Safety Components International (Ticker: SAFY)
In September, 2003, Zapata acquired a 54 percent stake (2.6 million shares)in airbag fabric manufacturer Safety Components, for $58 million. Less than a month later, Zapata acquired another 1.5 million shares for $16.9 million, and currently owns 79 percent of the company. Safety earned $10.25 million in 2004 (up from 2003’s $8.2 million) on sales of $247.9 million (flat versus 2003’s $247.1 million). Currently trading at $15.05, the current value of Zapata’s stake is $43.4 million.

ZAP.COM-Shell company
Although barely worth mentioning, Zapata also owns 98 percent of, Zapata’s failed internet venture, which currently has no business operations. Still trading for $.10 a share, the company’s stake is worth $5 million, based on recent trading. The company’s only major asset is the $1.79 million in cash on it’s balance sheet.

Sum of the parts valuation
Zapata currently has 19,132,520 shares outstanding.
Omega Protein: 24,964,609
Safety Components: 5,370,147

Zapata’s share of each company:
Omega: 58 percent (or approx 14,500,000 shares)
Safety Components: 79 percent (or 4,242,000 shares)

Each share of Zapata represents:
.76 shares of Omega
.22 shares of Safety Components

Cash Hoard
Zapata also has $65.4 million in cash on its balance sheet (as of 3/31/05). Since the financials of both Omega and Safety are consolidated into Zapata’s financial, we adjust that cash balance by subtracting out both company’s cash, to avoid double counting:

Zapata: $65.4
Omega: $27.7
Safety: $8.3

Net: $29.4 million

Putting it all together:
Each share of Zapata represents:
$1.54 in cash ($29.4 million/19.1325 million shares out)
$4.78 in Omega shares (Omega price of $6.29*.76)
$3.29 in Safety Shares (Safety price of $14.95 *.22)

Total: $9.61
Current price of Zapata: $8.42

Discount to calculated value: 14 percent

The caveats/the risks
First off the 14 percent “discount”(based on my calculations) may not be as compelling as it seems. Since Zapata owns such a large chunk of each company, a discount to market value might apply. That’s how a private valuation firm might view it, anyway. I don’t see it that way for Omega Protein. Safety Components is a different story though. There is little trading in the stock, and a lack of marketability discount might apply.

As I stated earlier, my main reason for buying Zapata was because it was the cheapest way that I could have exposure to Omega Protein. While I am a big believer in the company, Omega has its own measure of risk. The company is dependent on a successful fishing season, and if company harvests of menhaden are low, the stock will suffer, as it has in the past year (the stock was trading as high as $11.80 in mid 2004). This, following is from the companies 3/31/2005 10Q:

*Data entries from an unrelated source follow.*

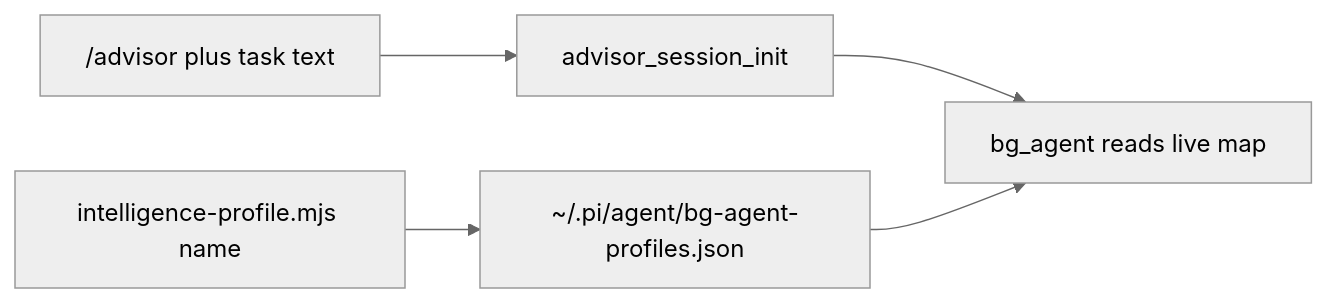
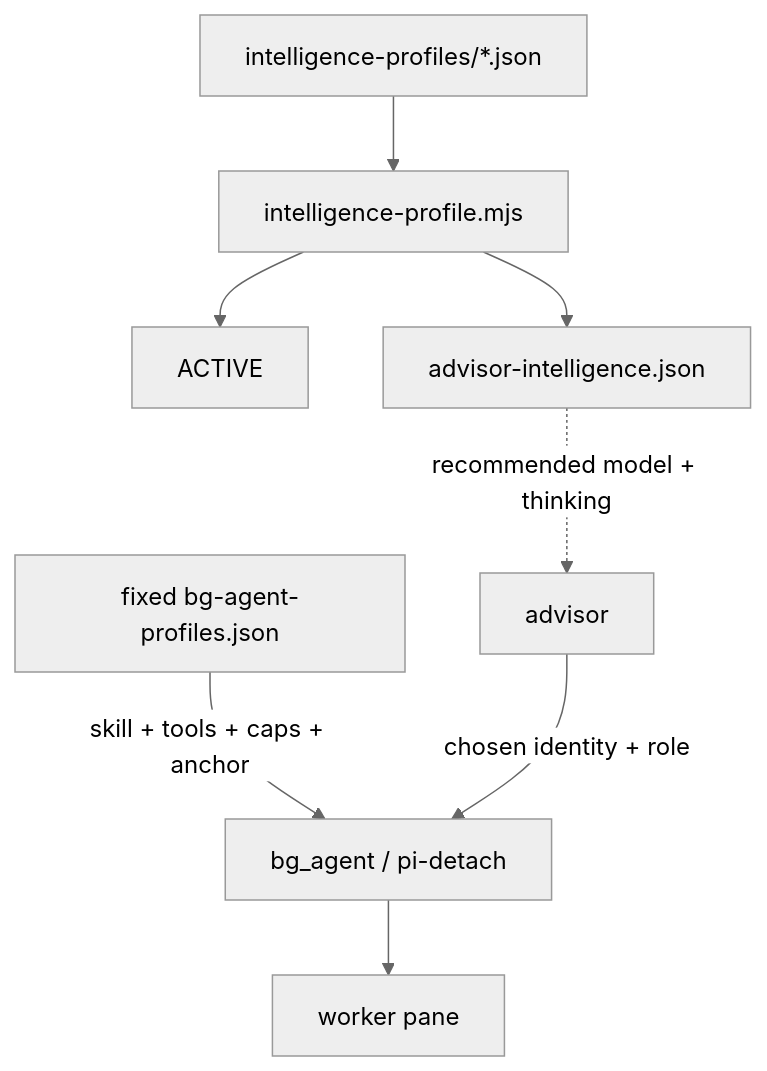
The first of 2 diagrams in docs/intelligence-profiles.md (nourhelmi/pi-meta-harness), drawn with Mermaid (neutral theme) before and after one commit. The commit also changed other lines of this file and 23 other files, not shown here.

Commit message:
feat(advisor): split role config from intelligence guidance

````diff
--- a/docs/intelligence-profiles.md
+++ b/docs/intelligence-profiles.md
@@ -48,7 +79,10 @@
 ```mermaid
-flowchart LR
-  switcher["intelligence-profile.mjs name"] --> live["~/.pi/agent/bg-agent-profiles.json"]
-  invoke["/advisor plus task text"] --> init["advisor_session_init"]
-  init --> workers["bg_agent reads live map"]
-  live --> workers
+flowchart TB
+  Named["intelligence-profiles/*.json"] --> Switcher["intelligence-profile.mjs"]
+  Switcher --> Active["ACTIVE"]
+  Switcher --> Guide["advisor-intelligence.json"]
+  Guide -.->|recommended model + thinking| Advisor[advisor]
+  Roles["fixed bg-agent-profiles.json"] -->|skill + tools + caps + anchor| Transport[bg_agent / pi-detach]
+  Advisor -->|chosen identity + role| Transport
+  Transport --> Worker[worker pane]
 ```
````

During 2004 and 2003, the Company experienced a poor fish catch (approximately 18% and 11%, respectively, below expectations and a similar reduction from 2002), combined with poor oil yields. The reduced fish catch was primarily attributable to adverse weather conditions and the poor oil yields due to the reduced fat content of the fish. As a result of the poor fish catch and reduced yields, the Company experienced significantly higher per unit product costs (approximately 15% increase) during 2004 compared to 2003. The impact of higher cost inventories and fewer volumes available for sale will be carried forward and will adversely affect the Company’s earnings through the first and second quarters of 2005.

Your editor believes this news is already priced into the stock. Only time will tell.

Last Words
While there is some institutional ownership in Zapata, Malcolm Glazer controls more than 51 percent of the company. So basically, shareholders are only as good as the decisions Malcolm makes. One bright note, the company recently underwent an 8 for 1 stock split in April. Liquidity was an issue in the past, we’ll see if this helps.

*The author has a position in Zapata. This is neither a recommendation to buy or sell this security. All information provided believed to be reliable and presented for information purposes only.